You could add all the values and divide by 65 to get the average, or multiply each value by 1/65 and then add the 65 results. In the latter case, each sample in the moving average would have a coefficient of 0.01538. Finite-impulse-response filters work the same way, but they multiply discrete samples by different coefficients, calculated for a specific set of filter characteristics.
As the current-day value enters this rectangular averaging flow, previous days’ values shift down one position. In this example, coefficients all equal 0.01538. An FIR filter uses the same flow, but with coefficients calculated to meet filter requirements.

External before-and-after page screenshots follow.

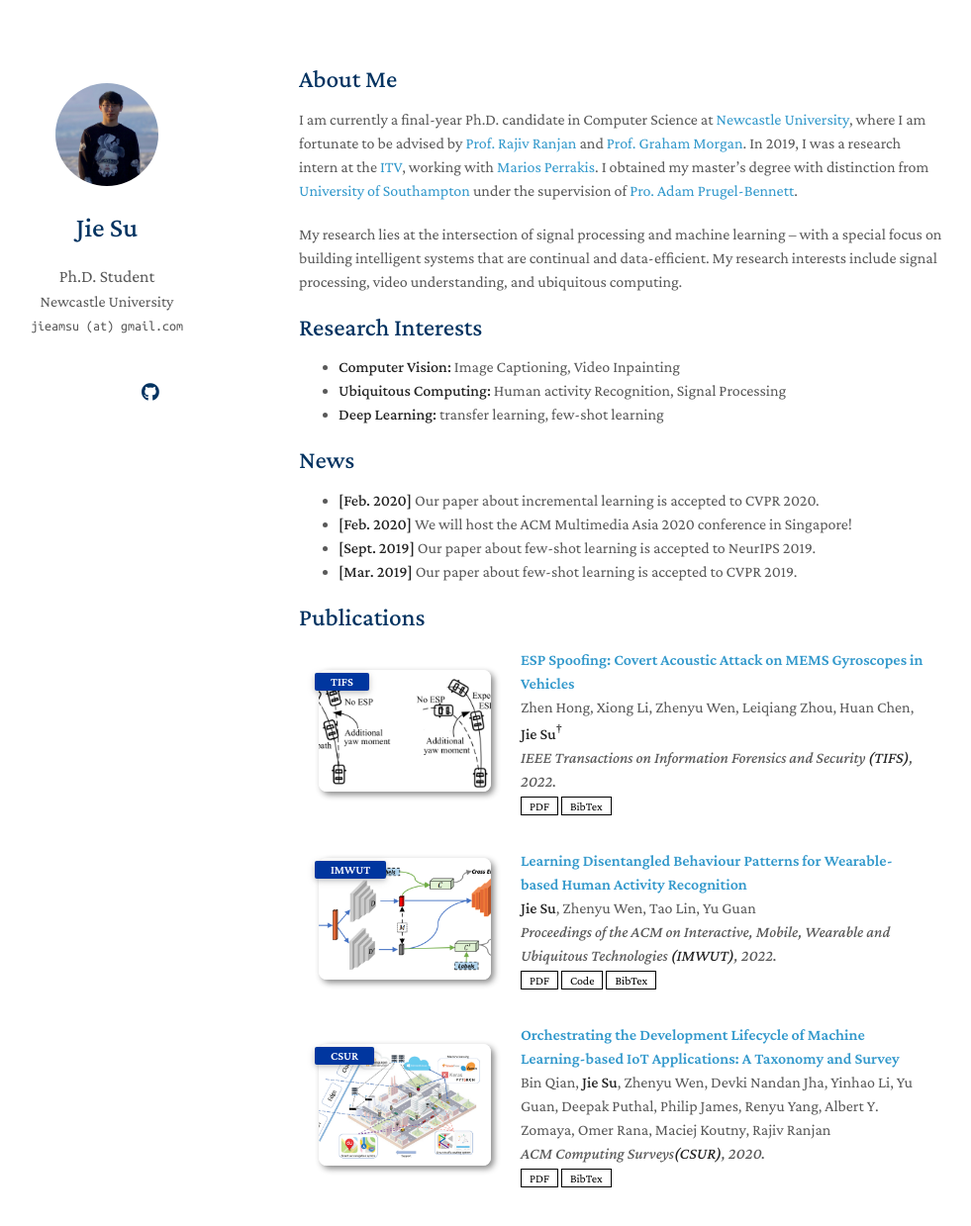
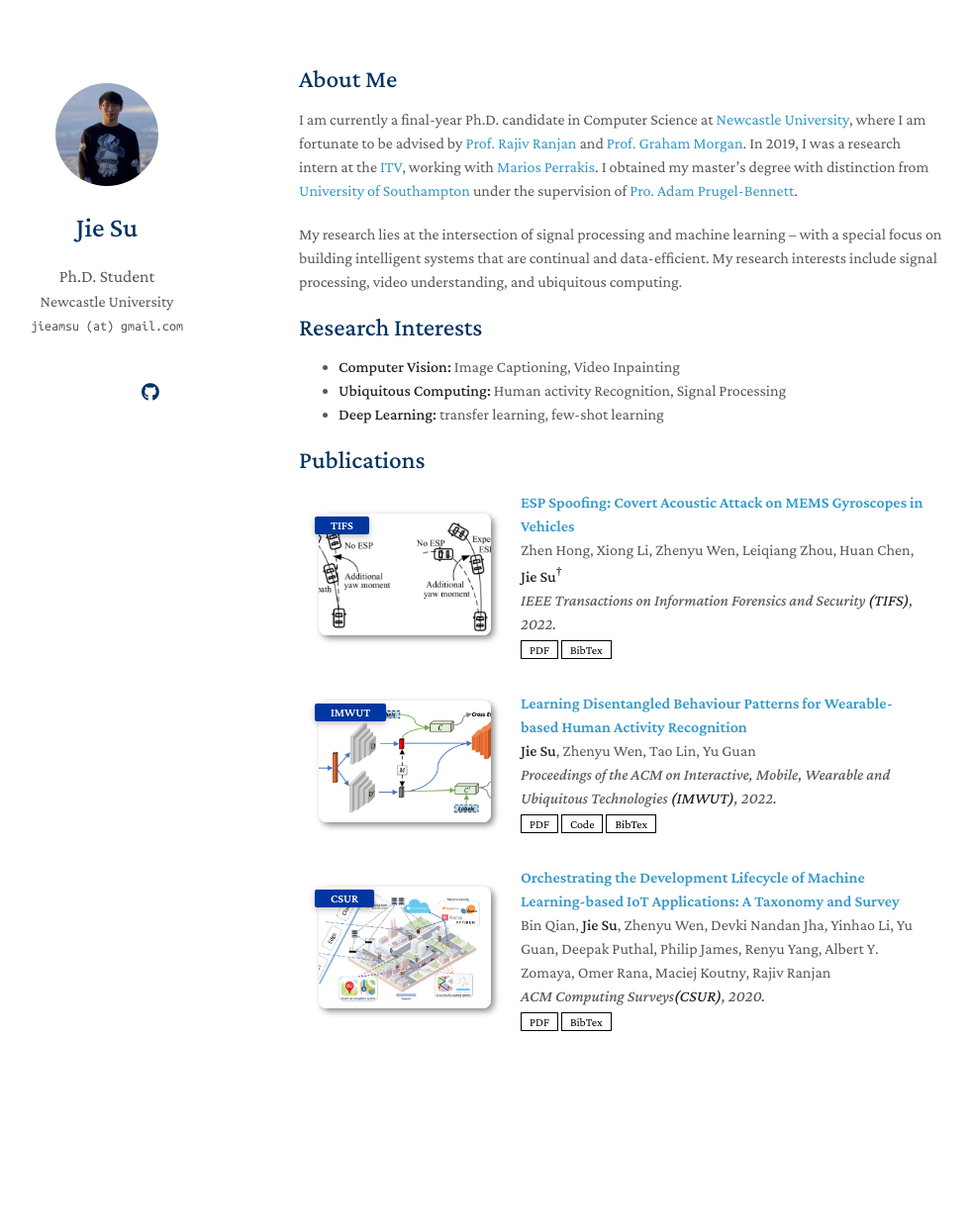
Before and after one commit to Jie-su/Jie-su.github.io, a Jekyll site: the page built from index.md, in a window 1280 px wide and 1328 px high. Shown: the top 1239 px of the window at 99% size, without its empty margins (168-1149 px from the left). Built offline with Jekyll 4.4.1, drawn with Linux system fonts in a browser that asks for light colours; nearby versions of some CDN libraries; a style sheet for code colours, icons or effects is not loaded; our own code applies the rules of GitHub Pages for plain Markdown files.

Commit message:
update paper

```diff
--- a/index.md
+++ b/index.md
@@ -14,12 +14,12 @@ My research lies at the intersection of signal processing and machine learning
 - **Ubiquitous Computing:** Human activity Recognition, Signal Processing
 - **Deep Learning:** transfer learning, few-shot learning
 
-## News
+<!-- ## News
 
 - **[Feb. 2020]** Our paper about incremental learning is accepted to CVPR 2020.
-- **[Feb. 2020]** We will host the ACM Multimedia Asia 2020 conference in Singapore!
-- **[Sept. 2019]** Our paper about few-shot learning is accepted to NeurIPS 2019.
-- **[Mar. 2019]** Our paper about few-shot learning is accepted to CVPR 2019.
+- **[Feb. 2022]** We will host the ACM Multimedia Asia 2020 conference in Singapore!
+- **[Sept. 2022]** Our paper about few-shot learning is accepted to NeurIPS 2019.
+- **[Mar. 2020]** Our paper about few-shot learning is accepted to CVPR 2019. -->
 
 {% include_relative _includes/publications.md %}
 
```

The name “finite impulse response” arises from how the filter’s output responds to inputs. Say an FIR filter receives varying S&P 500 prices for many days and then the price settles at $50 and remains there. The output of the filter will become constant as soon as the last varying price no longer gets averaged. Thus, a FIR filter has a finite response to a set of data. For the S&P 500 “filter” described above, the filter output becomes $50 after the 65th day. Another type of digital filter, the infinite-impulse filter (IIR), includes feedback paths, so its outputs can change in an infinite number of ways, depending on the feedback values it saves after each set of calculations. An IIR filter has some advantages over its FIR sibling, but I’ll leave that topic for another column.
People use software to implement FIR filters. The incoming values go into a buffer memory, or into registers. Those values get multiplied by coefficients, then added together, and output. Many microcontrollers include signal-processing elements called multiplier-accumulators that increase the speed of filter operations. Although you can use fixed-point math to handle FIR-filter calculations, a floating-point unit (FPU) provides better precision. Years ago I used 8-bit fixed-point math to create an FIR filter and got decent results. Many MCU manufacturers also offer FIR example programs you can use.
The next column will describe where the FIR-filter coefficients come from and how you use them to create a filter in software.
For more information:
Lyons, Richard G. “Understanding Digital Signal Processing,” 2nd ed., Prentice-Hall, 2004. ISBN: 978-0-13-108989-1.
Castor-Perry, Kendall, "Analyze FIR Filters Using High-School Math."